I did not own a MIG welder at that point so I reasoned that if I could save the paint it would partly pay for one. Any guy can appreciate the logic in that, right?



All looked like it was going well.

Same thing for the rear mount. That's a magnet holding the mount in place by the way.


Then I did one of those really stupid things that I sometimes do. I grabbed the bolt that I had screwed into the other mount to use as a ground and picked up the tank. Being full of water it was quite heavy. Well, perhaps it would have broken later anyway. At least that's what I kept telling myself.  





Mannn, what a bunch of gobbledy gook.

Well, it looked better after grinding and painting. You can see that I lost more paint on this one than the first.

Well, that's my tale of woe. Sooner or later the tank will have to be repainted. When that happens I will revisit this. For now, I'm just not riding as far as I was.






August 25, 2006

The carbs on my '69 Triumph Bonneville had become so grungy and stained that I was no longer able to clean them. The grey pot metal was now an ugly grey/green/yellow color that just could not be made to look new again.

This is what I came up with. I had hoped for something simpler and easier but it just was not to be.




I disassembled the carbs and bead blasted the parts.

Next I dipped the parts in a 50% mix of Muriatic acid and distilled water for 5-10 seconds. The pot metal came out pretty nice after the bead blasting but the acid dip really made them "pop".





I was afraid of corrosion from the acid dip and wanted to more closely match the original color and tone so next I gave them a very light zinc plate. After plating I dressed the individual pieces with a mild abrasive (kitchen cleaner) until I had what seemed like the right shade and reassembled.

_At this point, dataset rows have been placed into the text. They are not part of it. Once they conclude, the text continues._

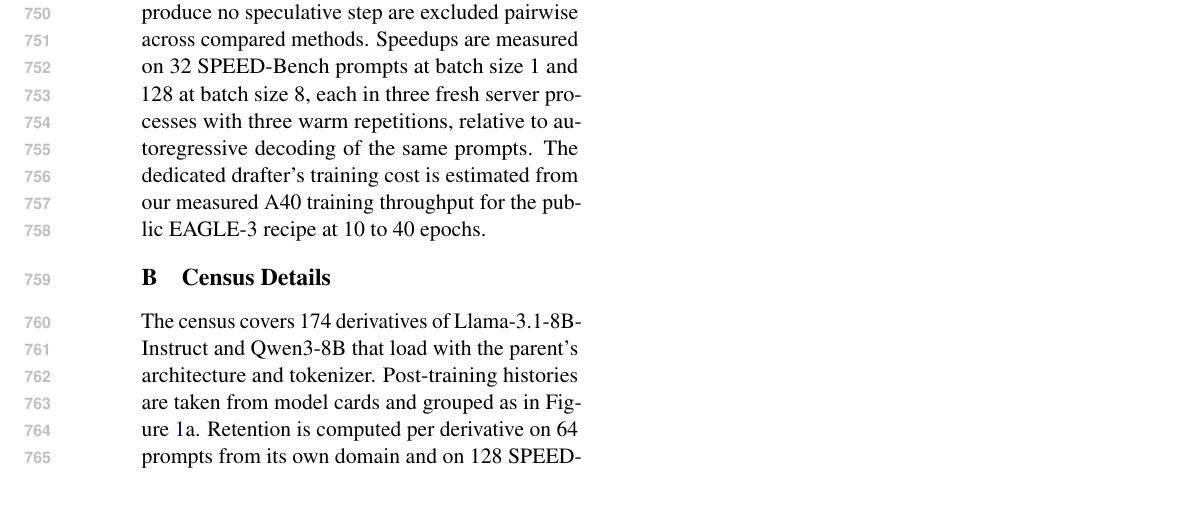
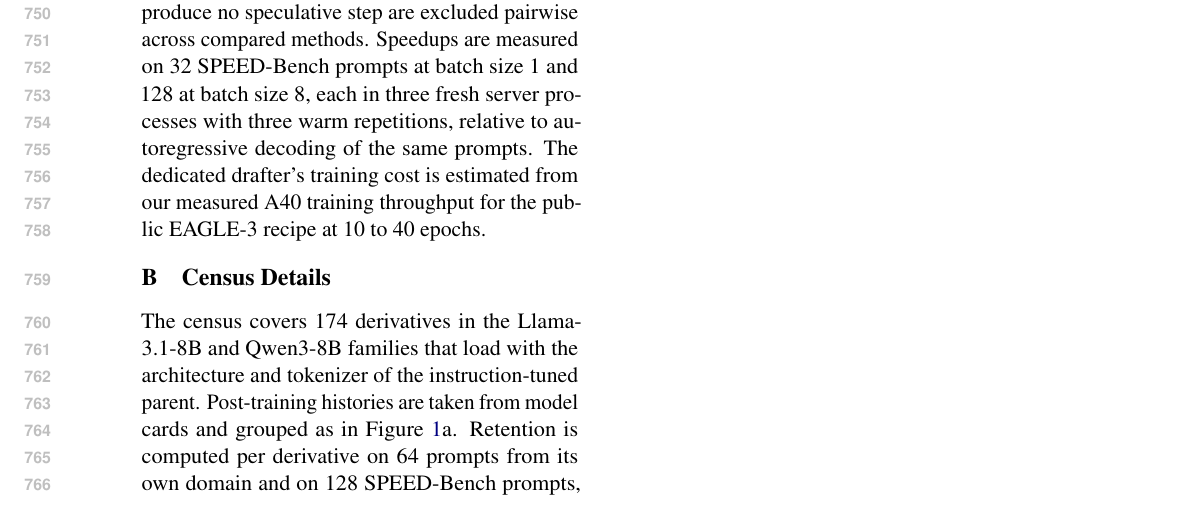
Before and after one commit to shrenikbhansali/SpecTLM-NAACL, a LaTeX paper (paper/claude/main.tex): part of page 10 of 10, cut so that both start at the same text. Compiled offline with pdfLaTeX.

Commit message:
paper/claude: census wording consistency
Co-Authored-By: Claude Opus 5.5 <noreply@anthropic.com>
Claude-Session: https://claude.ai/code/session_017XppkBGwZ5PVPTUGJn1cMn

```diff
--- a/paper/claude/main.tex
+++ b/paper/claude/main.tex
@@ -447,7 +447,7 @@ The dedicated drafter's training cost is estimated from our measured A40 trainin
 \label{app:census}
 % =====================================================================
 
-The census covers 174 derivatives of Llama-3.1-8B-Instruct and Qwen3-8B that load with the parent's architecture and tokenizer.
+The census covers 174 derivatives in the Llama-3.1-8B and Qwen3-8B families that load with the architecture and tokenizer of the instruction-tuned parent.
 Post-training histories are taken from model cards and grouped as in Figure~\ref{fig:teaser}a.
 Retention is computed per derivative on 64 prompts from its own domain and on 128 SPEED-Bench prompts, and aggregated within each group.
 The two reasoning distills are evaluated on SPEED-Bench with 128 prompts.
```
Also changed, not shown: paper/claude/main.pdf.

Now, about those manifolds...



This is for the ladies in the family.